The most surprising evidence of the transformation of North Korea’s foreign policy is an upcoming Donald Trump - Kim Jong-un summit, which will hopefully become an important step towards rapprochement. It is too soon yet for any declarations, however the Pyongyang’s invitation shows clearly that North Korea is finally ready to talk and negotiate. Such an optimistic scenario was unthinkable just a few months ago. The summit was set up on June 12 in Singapore, however is open to doubt, because – repeating after president Trump – the United States sanctions would only be lifted after Kim gives up his nuclear arsenal. The White House insisted that hard-hitting economic sanctions would remain on the country unless Kim attended the meeting. As the response to that and to the annual jointly military maneuvers of the United States and South Korea, North Korea threatened to not attend the meeting[6].

In conclusion, international environment should strive for reconciliation rather than conflict and take all the necessary action to prevent further increase in violence. Any demonstration of military force could result in the most serious crisis since Cuban Missile Crisis of 1962, which almost caused the World War III. To avoid such a black scenario, South Korea, China, the United States and other stakeholders should put more effort into trying out all diplomatic means available before even thinking about military mobilization.

Żaneta Dela, MA


[1] List of nuclear weapons tests of North Korea – Wikipedia https://en.wikipedia.org/wiki/List_of_nucl ear_weapons_tests_of_North_Korea (21-05-2018)

[2] Winter Olympics: Kim Jong-un calls for further reconciliation – BBC News http://www.bbc.com/news/world-asia-43040619 (21-05-2018)

[3] North and South Korea Set Bold Goals: A Final Peace and No Nuclear Arms – The New York Times https://www.nytimes.com/2018/04/27/world/asia/north-korea-south-kim-jong-un.html (21-05-2018)

[4] Why Kim Jong Un made a secret trip to China – CNN https://edition.cnn.com/2018/03/27/asia/why-kim-jong-un-would-make-secret-trip-to-china-intl/index.html (21-05-2018)

[5] North Korea's Kim Jong Un meets China's president ahead of Trump summit - Chicago Tribune http://www.chicagotribune.com/news/nationworld/ct-xi-kim-north-korea-china-meeting-20180508-story.html (21-05-2018)

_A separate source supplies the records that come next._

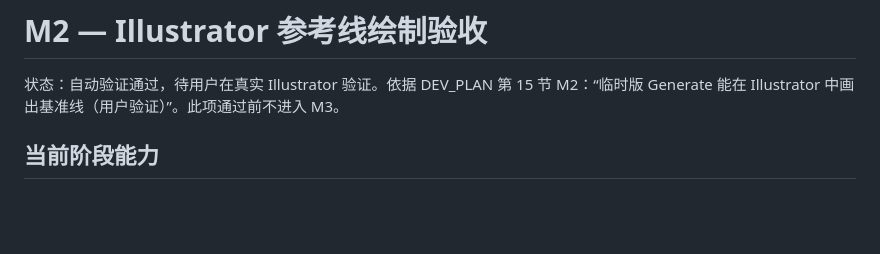
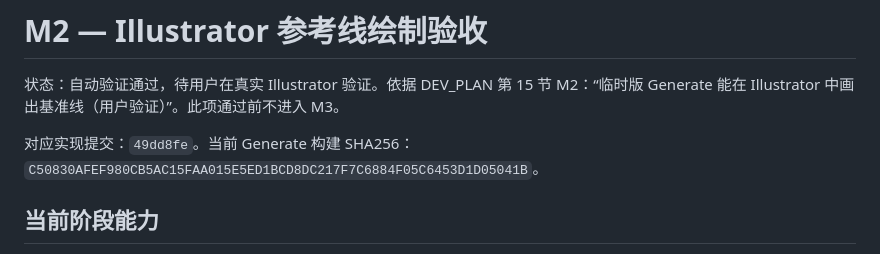
Before and after one commit to diseno1210/logo-guides-illustrator, a Markdown page: docs/acceptance/M2.md, the part around the change. Rendered like a GitHub page; blank space fills up the shorter version.

```diff
--- a/docs/acceptance/M2.md
+++ b/docs/acceptance/M2.md
@@ -1,6 +1,8 @@
 # M2 — Illustrator 参考线绘制验收
 
 状态：自动验证通过，待用户在真实 Illustrator 验证。依据 DEV_PLAN 第 15 节 M2：“临时版 Generate 能在 Illustrator 中画出基准线（用户验证）”。此项通过前不进入 M3。
+
+对应实现提交：`49dd8fe`。当前 Generate 构建 SHA256：`C50830AFEF980CB5AC15FAA015E5ED1BCD8DC217F7C6884F05C6453D1D05041B`。
 
 ## 当前阶段能力
 
```
Also changed, not shown: docs/STATUS.md (+2 -0 lines).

[6] Donald Trump uncertain if Kim Jong-un meeting will happen as US warns sanctions will remain without summit – The Telegraph https://www.telegraph.co.uk/news/2018/05/16/donald-trump-uncertain-kim-jong-un-meeting-will-happen-us-warns (21-05-2018)